Individual honors earned in 1965 season: Rogers Ishizu, Wingback: A.P. All-Coast (honorable mention), NAIA All-American (honorable mention), All-Conference (honorable mention).
Pre-season outlook: All-Conference halfback Leroy Fails will be replaced by speedy Rogers Ishizu who played wingback last year. Ishizu was acclaimed as one of the best backs on the coast last year and gained NAIA All-American honorable mention. Joe Robillard may fill the wingback slot which Ishizu will vacate.
1967 ROGERS ISHIZU
Pictured on cover along with players Joe Robillard and Bob Laycoe.
Rogers Ishizu, 5-6 and 160. Age 23. Class year senior. Fourth varsity letters earned.
Hometown: Kula, Maui – Hawaii
Rogers Ishizu 160 5-6 senior: Rogers Ishizu will return to his wingback spot after playing halfback last year. During his three seasons at Linfield, he was considered one of the most exciting runners in the conference and last year he did his share of opening field running and cutting.

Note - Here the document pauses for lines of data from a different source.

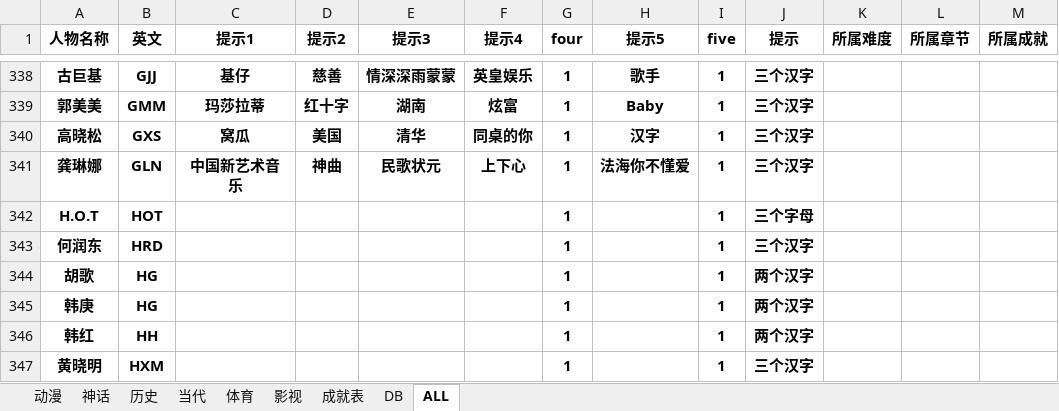
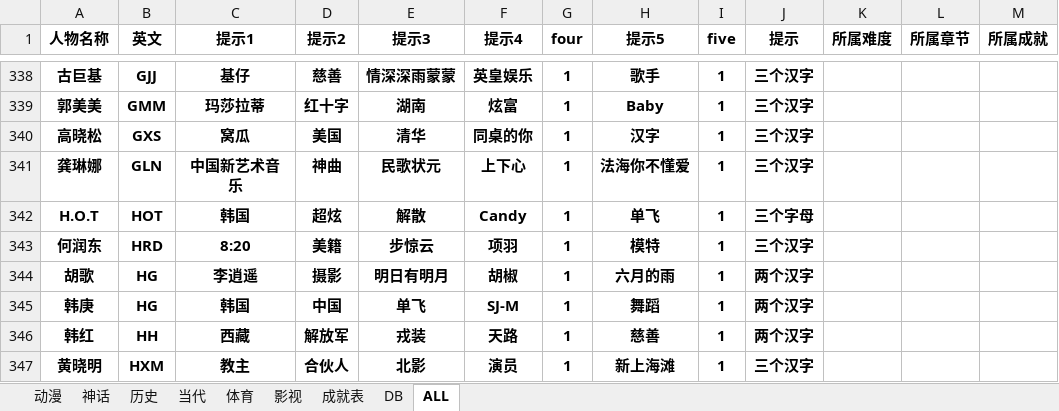
Before and after one commit to tracytheron/TaTaTa, an Excel workbook: Q/Q.xlsx, sheet ALL, drawn as a sheet; only a part is shown, gaps mark what is left out; values as stored, in another font and other column widths than the file's, no borders; the diff covers the shown part only; the diff names each change by its address in the sheet, - before the commit and + after, or states it on an @@ line.

Commit message:
modify 20130909

```diff
--- a/Q/Q.xlsx (sheet ALL)
+++ b/Q/Q.xlsx (sheet ALL)
-C342 (提示1): (empty)
+C342 (提示1): 韩国
-D342 (提示2): (empty)
+D342 (提示2): 超炫
-E342 (提示3): (empty)
+E342 (提示3): 解散
-F342 (提示4): (empty)
+F342 (提示4): Candy
-H342 (提示5): (empty)
+H342 (提示5): 单飞
-C343 (提示1): (empty)
+C343 (提示1): 8:20
-D343 (提示2): (empty)
+D343 (提示2): 美籍
-E343 (提示3): (empty)
+E343 (提示3): 步惊云
-F343 (提示4): (empty)
+F343 (提示4): 项羽
-H343 (提示5): (empty)
+H343 (提示5): 模特
-C344 (提示1): (empty)
+C344 (提示1): 李逍遥
-D344 (提示2): (empty)
+D344 (提示2): 摄影
-E344 (提示3): (empty)
+E344 (提示3): 明日有明月
-F344 (提示4): (empty)
+F344 (提示4): 胡椒
-H344 (提示5): (empty)
+H344 (提示5): 六月的雨
-C345 (提示1): (empty)
+C345 (提示1): 韩国
-D345 (提示2): (empty)
+D345 (提示2): 中国
-E345 (提示3): (empty)
+E345 (提示3): 单飞
-F345 (提示4): (empty)
+F345 (提示4): SJ-M
-H345 (提示5): (empty)
+H345 (提示5): 舞蹈
-C346 (提示1): (empty)
+C346 (提示1): 西藏
-D346 (提示2): (empty)
+D346 (提示2): 解放军
-E346 (提示3): (empty)
+E346 (提示3): 戎装
-F346 (提示4): (empty)
+F346 (提示4): 天路
-H346 (提示5): (empty)
+H346 (提示5): 慈善
-C347 (提示1): (empty)
+C347 (提示1): 教主
-D347 (提示2): (empty)
+D347 (提示2): 合伙人
-E347 (提示3): (empty)
+E347 (提示3): 北影
-F347 (提示4): (empty)
+F347 (提示4): 演员
-H347 (提示5): (empty)
+H347 (提示5): 新上海滩
```
Also changed, not shown: 70 edited cells elsewhere in this sheet.
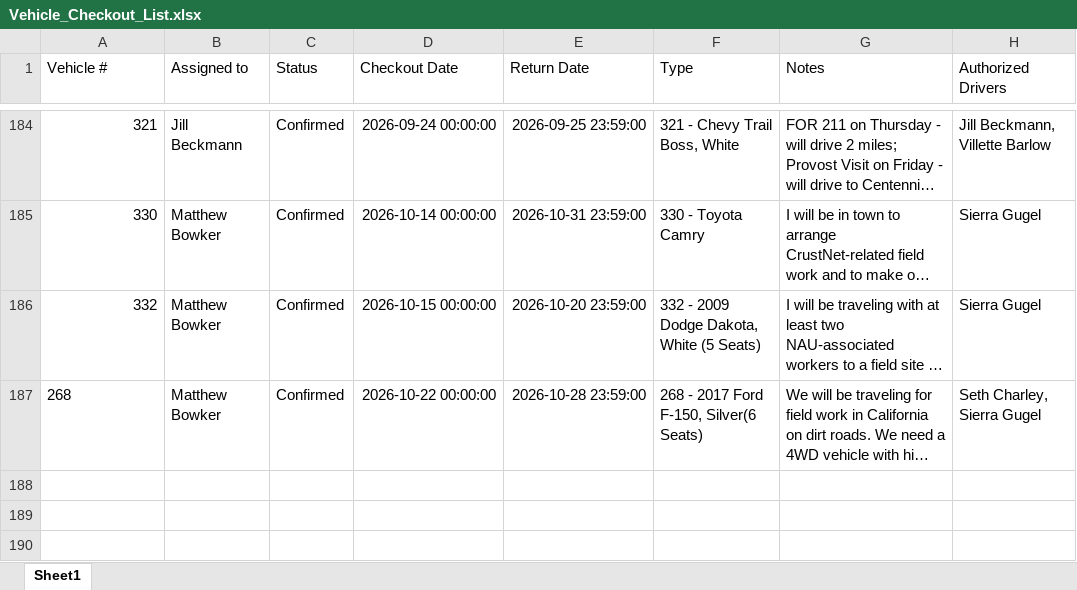
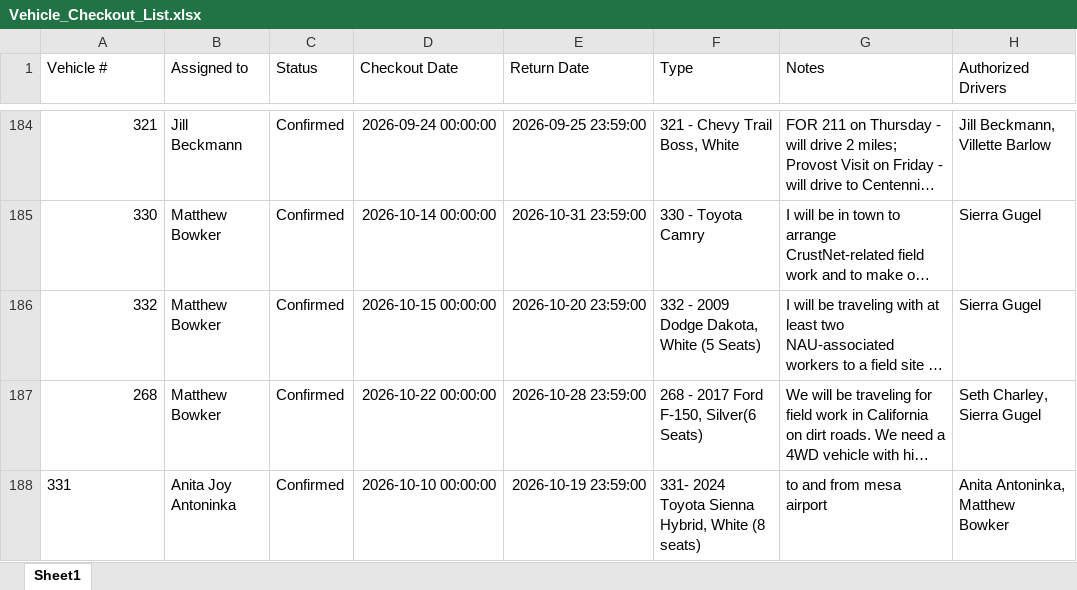
Before and after one commit to forestryvehicleadmin/Vehicle_Gantt, an Excel workbook: Vehicle_Checkout_List.xlsx, sheet Sheet1, drawn as a sheet; only a part is shown, gaps mark what is left out; long unchanged cells end in …; values as stored, in another font and other column widths than the file's, no borders; the diff names each change by its address in the sheet, - before the commit and + after, or states it on an @@ line.

Commit message:
Added entry for Anita Joy Antoninka

```diff
--- a/Vehicle_Checkout_List.xlsx (sheet Sheet1)
+++ b/Vehicle_Checkout_List.xlsx (sheet Sheet1)
-A187 alignment: left
+A187 alignment: right
+row 188: 331 | Anita Joy Antoninka | Confirmed | 2026-10-10 00:00:00 | 2026-10-19 23:59:00 | 331- 2024 Toyota Sienna Hybrid, White (8 seats) | to and from mesa airport | Anita Antoninka, Matthew Bowker
```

Last year Ishizu lead the conference in yards gained on punt returns with 232 on 19 attempts for a 12.2 average. He was 14th in rushing with 289 yards gained in 66 carries. The tiny speedster was sixth in pass receiving with 26 catches for 293 yards.
Ishizu’s open field running and cutting has been one of the key offensive attacks provided by Linfield. He gained NAIA All-American honorable mention in 1965 along with All-Conference mention. Last year he was tabbed as honorable mention All-Conference.
Ishizu is certainly a back to keep an eye on during the 1967 season.
Pre-season outlook: Coach Paul Durham will employ a majority of his returnees in the vacant positions. The offensive backfield will be led by speedy wingback Rogers Ishizu. During Ishizu’s last three years in the backfield spot he has gained All-Conference and NAIA All-American rank. He led Linfield in punt returns last year and is also a top pass receiver.
Individual honors earned in 1966 season: Rogers Ishizu, Halfback: Little All-Northwest (second team), All-Conference (honorable mention).
1968 ROGERS ISHIZU, ASSISTANT COACH
Individual honors earned as a player in 1967 season:
Rogers Ishizu: All-Northwest conference (1st year). Most Inspirational Player Linfield team award.
WILDCATVILLE ASKS, ‘DID YOU KNOW?’:
--Rogers’ nephew Ryan Ishizu, Clarence's son, was a halfback on the 2004 Linfield football team. Ryan, whose hometown is Pakalani, Maui, Hawaii,) is a 2004 grad of Maui High School.
--Rogers was an usher at the January 11, 1969, wedding in Beaverton of his Linfield football teammate Bob Haack and Nancy Steinbach, both Linfiedlers.